The Third Circuit has found "deliberate indifference" in a variety of circumstances, including where the prison official (1) knows of a prisoner's need for medical treatment but intentionally refuses to provide it; (2) delays necessary medical treatment based on a non-medical reason; or (3) prevents a prisoner from receiving needed or recommended medical treatment. SeeDurmer, 991 F.2d at 68.
We first note that there is no issue in this case that Morton meets the "serious medical need" part of the Estelle standard. There is no dispute that Morton somehow injured his hips on July 1, 2008. He was carried by stretcher to the CFCF medical unit where he was twice prescribed pain medication and taken back to his cell. The following day, he was transported to Frankford Hospital where he was diagnosed with two broken hips that needed surgical repair.
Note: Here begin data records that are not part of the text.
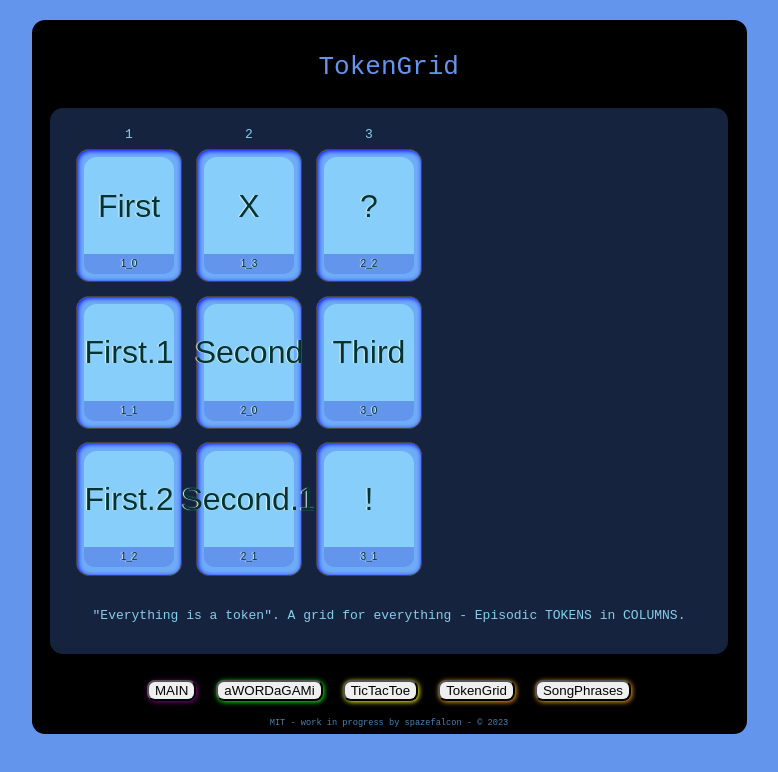
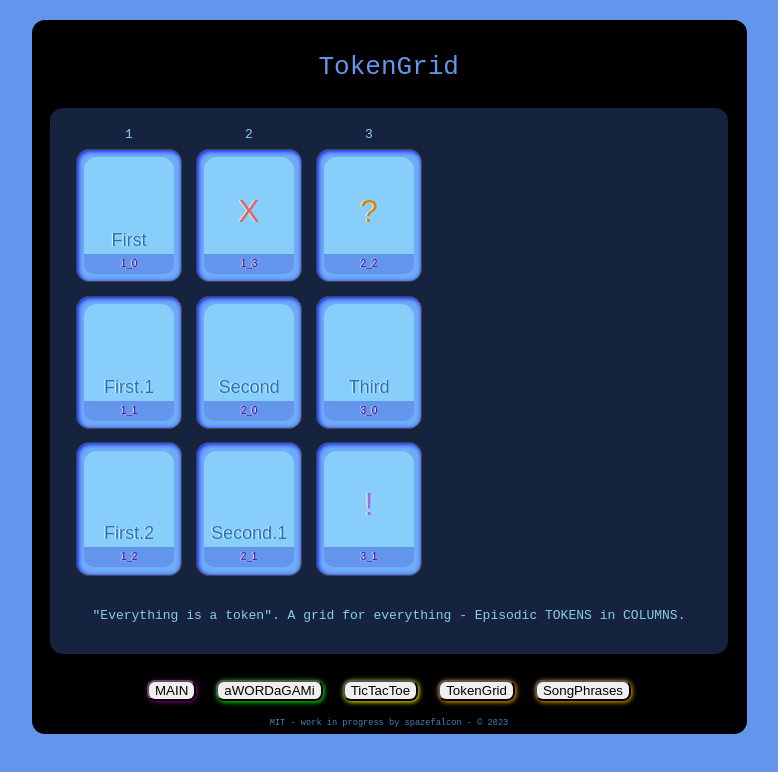
Before and after one commit to netcinematics/aWordaGami, a React (Create React App) app: page / in a window 1280 px wide. Both pictures are taken after a click on the button "TokenGrid". Shown: the top 772 px of the page, without its empty margins (251-1029 px from the left). Built offline with nearby package versions, Linux system fonts and the light colour scheme.

Commit message:
storygrid 2

```diff
--- a/src/views/TokenGrid3.js
+++ b/src/views/TokenGrid3.js
@@ -51,18 +51,31 @@ function TokenCard({ token, onTokenClick }) {
         alignContent:'flex-end',alignItems:'stretch',height:'10em',width:'8em',
         flexDirection:'column',padding:'0.555em',justifyContent:'space-evenly'
     }
+    let fontColor = (token.state==='prize')?'mediumpurple':(token.state==='clue')
+                    ?'#d08701':(token.state==='locked')?'#de6666':'steelblue';
     //GAMIFICATION AGENT
     console.log('AGENT tst',token.numz)
     let gameTitle = gameAGENT(token);
     return (
         <button style={cardStyle} onClick={onTokenClick}>
+            { (token.state)?
             <section style={{background:'lightskyblue',flex:'1',borderTopLeftRadius:'13px',
                 borderTopRightRadius:'13px',display:'flex',justifyContent:'center',
-                alignItems:'center',fontSize:'xx-large'}}>
-                { (gameTitle)? gameTitle : token.title}
+                color:fontColor,
+                alignItems:'center',fontSize:'xx-large',paddingTop:'0.333em'}}>
+                {gameTitle}
             </section>
+            :
+            <section style={{background:'lightskyblue',flex:'1',borderTopLeftRadius:'13px',
+                borderTopRightRadius:'13px',display:'flex',justifyContent:'center',
+                color:'#2374b7',
+                alignItems:'flex-end',fontSize:'large',paddingBottom:'0.222em'}}>
+                {token.title}
+            </section>
+            }
             <footer style={{background:'cornflowerblue',fontSize:'x-small',
-                borderBottomLeftRadius:'10px',borderBottomRightRadius:'10px'}}>
+                borderBottomLeftRadius:'10px',borderBottomRightRadius:'10px',
+                color:'#4c038c'}}>
                 {token.numz}
             </footer>
         </button>
```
Ultimately, on October 27, 2008, four months after Morton's initial diagnosis, he underwent hip replacement surgery. Thus, our focus is on the second part of the Estelle standard- whether the Defendant physicians were deliberately indifferent to his medical needs. 429 U.S. at 106.
Morton has brought a cause of action for "deliberate indifference" against CFCF physician, Dr. Haque, CFCF's Chronic Care Physician, Dr. Caulk, CFCF's Chief Medical Officer, Dr. Arnone, and CFCF's Medical Director, Dr. Kalu. As will be discussed, infra, we are of the opinion that sufficient evidence exists in the record that each of these physicians committed acts and/or failed to act to get Morton the orthopedic care that he needed which a reasonable jury could conclude amount to "deliberate indifference" to Morton's serious medical needs. The record contains evidence of a healthcare system at CFCF that neglected the needs of inmates that needed immediate orthopedic care and/or other immediate medical attention. The deposition testimony of the Defendant physicians describes a medical care environment of confusion and uncertainty regarding each physician's responsibilities to ensure that an inmate patient gets the medical that care he needs. As will be discussed below, ...